## Task description
Word for word, write out all of the entries that follow.

------ Task material ------

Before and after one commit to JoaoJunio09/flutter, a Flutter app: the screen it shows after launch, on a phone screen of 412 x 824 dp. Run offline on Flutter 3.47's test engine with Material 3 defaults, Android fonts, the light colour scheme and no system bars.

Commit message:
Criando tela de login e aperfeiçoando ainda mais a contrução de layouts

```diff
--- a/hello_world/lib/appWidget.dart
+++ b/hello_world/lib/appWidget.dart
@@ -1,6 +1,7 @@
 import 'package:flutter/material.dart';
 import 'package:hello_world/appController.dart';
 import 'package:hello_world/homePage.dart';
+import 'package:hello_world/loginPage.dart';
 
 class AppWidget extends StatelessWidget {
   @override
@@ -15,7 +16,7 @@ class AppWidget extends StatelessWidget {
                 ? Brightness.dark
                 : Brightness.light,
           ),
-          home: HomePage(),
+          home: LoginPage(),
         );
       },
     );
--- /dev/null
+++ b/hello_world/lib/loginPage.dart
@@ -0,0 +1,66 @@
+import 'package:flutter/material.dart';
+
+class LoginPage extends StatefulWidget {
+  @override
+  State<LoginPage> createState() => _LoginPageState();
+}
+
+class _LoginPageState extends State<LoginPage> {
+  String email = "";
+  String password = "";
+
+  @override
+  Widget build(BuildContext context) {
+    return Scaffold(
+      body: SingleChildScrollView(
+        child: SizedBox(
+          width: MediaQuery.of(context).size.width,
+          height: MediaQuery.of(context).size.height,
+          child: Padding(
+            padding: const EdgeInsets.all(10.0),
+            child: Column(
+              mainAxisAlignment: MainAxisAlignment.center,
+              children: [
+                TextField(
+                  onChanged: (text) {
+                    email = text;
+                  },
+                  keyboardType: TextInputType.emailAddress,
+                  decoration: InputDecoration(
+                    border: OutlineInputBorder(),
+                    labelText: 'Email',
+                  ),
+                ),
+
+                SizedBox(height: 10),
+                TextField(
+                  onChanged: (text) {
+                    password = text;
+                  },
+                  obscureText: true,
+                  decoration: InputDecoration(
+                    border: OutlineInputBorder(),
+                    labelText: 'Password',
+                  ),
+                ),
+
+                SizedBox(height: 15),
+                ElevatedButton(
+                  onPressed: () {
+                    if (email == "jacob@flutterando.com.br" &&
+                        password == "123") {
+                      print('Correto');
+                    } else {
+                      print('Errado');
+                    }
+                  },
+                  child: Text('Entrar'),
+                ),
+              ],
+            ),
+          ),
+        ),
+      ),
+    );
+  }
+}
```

------

## Solution to the exercise
Before and after one commit to JoaoJunio09/flutter, a Flutter app: the screen it shows after launch, on a phone screen of 412 x 824 dp. Run offline on Flutter 3.47's test engine with Material 3 defaults, Android fonts, the light colour scheme and no system bars.

Commit message:
Criando tela de login e aperfeiçoando ainda mais a contrução de layouts

```diff
--- a/hello_world/lib/appWidget.dart
+++ b/hello_world/lib/appWidget.dart
@@ -1,6 +1,7 @@
 import 'package:flutter/material.dart';
 import 'package:hello_world/appController.dart';
 import 'package:hello_world/homePage.dart';
+import 'package:hello_world/loginPage.dart';
 
 class AppWidget extends StatelessWidget {
   @override
@@ -15,7 +16,7 @@ class AppWidget extends StatelessWidget {
                 ? Brightness.dark
                 : Brightness.light,
           ),
-          home: HomePage(),
+          home: LoginPage(),
         );
       },
     );
--- /dev/null
+++ b/hello_world/lib/loginPage.dart
@@ -0,0 +1,66 @@
+import 'package:flutter/material.dart';
+
+class LoginPage extends StatefulWidget {
+  @override
+  State<LoginPage> createState() => _LoginPageState();
+}
+
+class _LoginPageState extends State<LoginPage> {
+  String email = "";
+  String password = "";
+
+  @override
+  Widget build(BuildContext context) {
+    return Scaffold(
+      body: SingleChildScrollView(
+        child: SizedBox(
+          width: MediaQuery.of(context).size.width,
+          height: MediaQuery.of(context).size.height,
+          child: Padding(
+            padding: const EdgeInsets.all(10.0),
+            child: Column(
+              mainAxisAlignment: MainAxisAlignment.center,
+              children: [
+                TextField(
+                  onChanged: (text) {
+                    email = text;
+                  },
+                  keyboardType: TextInputType.emailAddress,
+                  decoration: InputDecoration(
+                    border: OutlineInputBorder(),
+                    labelText: 'Email',
+                  ),
+                ),
+
+                SizedBox(height: 10),
+                TextField(
+                  onChanged: (text) {
+                    password = text;
+                  },
+                  obscureText: true,
+                  decoration: InputDecoration(
+                    border: OutlineInputBorder(),
+                    labelText: 'Password',
+                  ),
+                ),
+
+                SizedBox(height: 15),
+                ElevatedButton(
+                  onPressed: () {
+                    if (email == "jacob@flutterando.com.br" &&
+                        password == "123") {
+                      print('Correto');
+                    } else {
+                      print('Errado');
+                    }
+                  },
+                  child: Text('Entrar'),
+                ),
+              ],
+            ),
+          ),
+        ),
+      ),
+    );
+  }
+}
```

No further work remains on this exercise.